SNAP Ed

SNAP-Ed & EFNEP Nutrition Education Programs

                                                         Healthy Eating As We Age

As we age, healthy eating can make a difference in our health, help to improve how we feel, and encourage a sense of well-being. Eating healthy has benefits that can help older adults:

                                   Nutrients

  • Obtain nutrients needed by the body such as potassium, calcium, vitamin D, vitamin B12, minerals, and fiber.
  • Lose weight or maintain a healthy weight
  • Reduce the risk of developing chronic diseases such as high blood pressure, diabetes, hypertension, and heart disease.If you have a chronic disease, eating well can help to manage the disease.
  • Meet individual calorie and nutrition needs.
  • Help to maintain energy levels.
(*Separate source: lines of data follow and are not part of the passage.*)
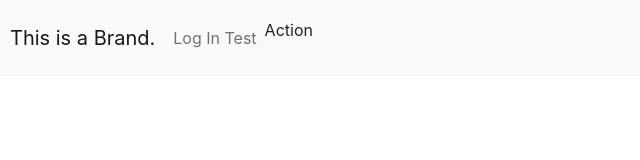
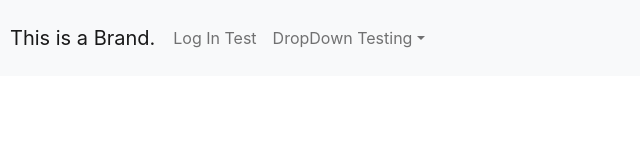
Before and after one commit to jwong65/RR-Bootstrap-Testing, a JavaScript app: page / in a window 1280 px wide. Shown: the top 160 px of the page, without its empty margins (0-640 px from the left). Built offline with nearby package versions, Linux system fonts and the light colour scheme; the HTML template or start-up script is replaced by a standard one.

Commit message:
Added the Items to the NavDropdown for testing

```diff
--- a/src/App.js
+++ b/src/App.js
@@ -11,13 +11,13 @@ function App() {
       </Navbar.Brand>
       <Navbar.Toggle aria-controls='basic-navbar-nav'></Navbar.Toggle>
       <Navbar.Collapse id ='basic-navbar-nav'>
-        <Nav className='test-auto'>
-        </Nav>
         <Nav>
           <Nav.Link href='#LogTest'>Log In Test</Nav.Link>
-          <Nav className='testDropdown'>
+          <NavDropdown id='basic-nav-dropdown' title='DropDown Testing'>
             <NavDropdown.Item href=''>Action</NavDropdown.Item>
-          </Nav>
+            <NavDropdown.Divider />
+            <NavDropdown.Item>Another item</NavDropdown.Item>
+          </NavDropdown>
         </Nav>
       </Navbar.Collapse>
     </Navbar>
```
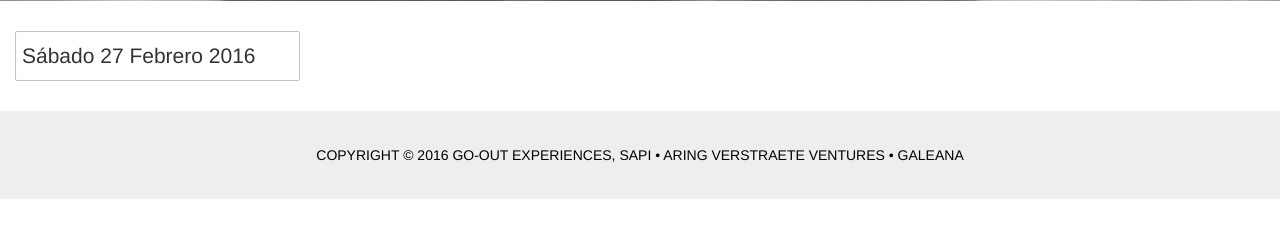
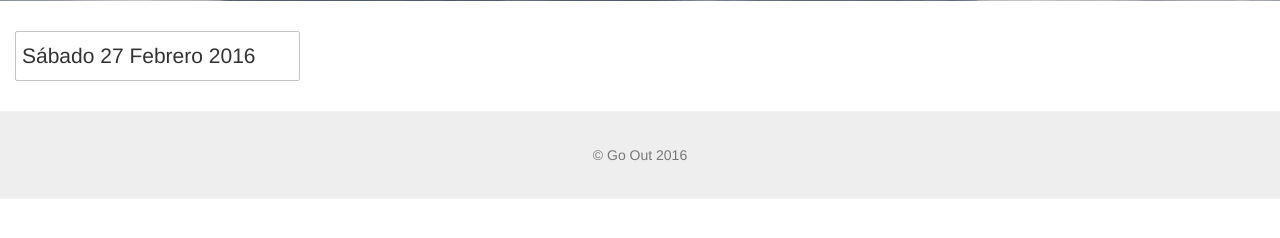
Before and after one commit to Go-Out/goout, a Django app: page / in a window 1280 px wide. Shown: the part 499-737 px from the top of the page. Run offline with Django 3.2, Linux system fonts and the light colour scheme; data that the repository does not hold is empty; parts of the project's set-up code (start-up, migrations or seed data) failed here and were passed over; some libraries are stand-ins or nearby versions.

Commit message:
Changed color of footer

```diff
--- a/app/static/app/stylesheets/general.css
+++ b/app/static/app/stylesheets/general.css
@@ -44,6 +44,6 @@ html, body { height: 100%; width: 100%; margin: 0; }
 .footer {
   background: #eeeeee;
   padding: 20px 0;
-  color: black;
+  color: #777;
   text-align: center;
 }
--- a/app/templates/app/footer.html
+++ b/app/templates/app/footer.html
@@ -1,3 +1,3 @@
 <div class="footer">
-  <p>COPYRIGHT © 2016 GO-OUT EXPERIENCES, SAPI • ARING VERSTRAETE VENTURES • GALEANA</p>
+  <p>© Go Out 2016</p>
 </div>
```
                                     Special Nutrition Concerns for Older Adults

Our daily eating habits change as our bodies get older. Make small adjustments to help you enjoy the foods and beverages you eat and drink.

  • Add flavor to foods with spices and herbs instead of salt and look for low-sodium packaged foods.
  • Add sliced fruits and vegetable to your meals and snacks. Look for pre-sliced fruits and vegetables on sale if slicing and chopping is a challenge.
  • Ask your doctor to suggest other options if the medications you take affect your appetite or change your desire to eat.
  • Drink 3 cups of fat-free or low-fat milk throughout the day. If you cannot tolerate milk try small amounts of yogurt, butter milk, hard cheese or lactose-free foods. Drink water instead of sugary drinks.
  • Consume foods fortified with vitamin B12, such as fortified cereals.

                                   Be Active Your Way

Focus on maintaining a healthy body weight. Being physically active can help you stay strong and independent as you grow older. If you are overweight or obese, weight loss can improve your quality of life and reduce the risk of disease and disability. 

  • Adults at any age need at least 2 ½ hours or 150 minutes of moderate-intensity physical activity each week. Being active at least 3 days a week is a good goal.
  • Find an activity that is appropriate for your fitness level. If you are not active, start by walking or riding a stationary bike. Strive for at least 10 minutes of exercise at a time and be as active as possible.
  • Include activities that improve balance and reduce your risk of falling such as lifting small weights. Add strength building activities at least 2 times per week.
  • Being active will make it easier to enjoy other activities such as shopping, playing a sport, or gardening.
  • If you are not sure about your level of fitness, check with your doctor before starting an intense exercise program or vigorous physical activity.

                                Resources for Older Adults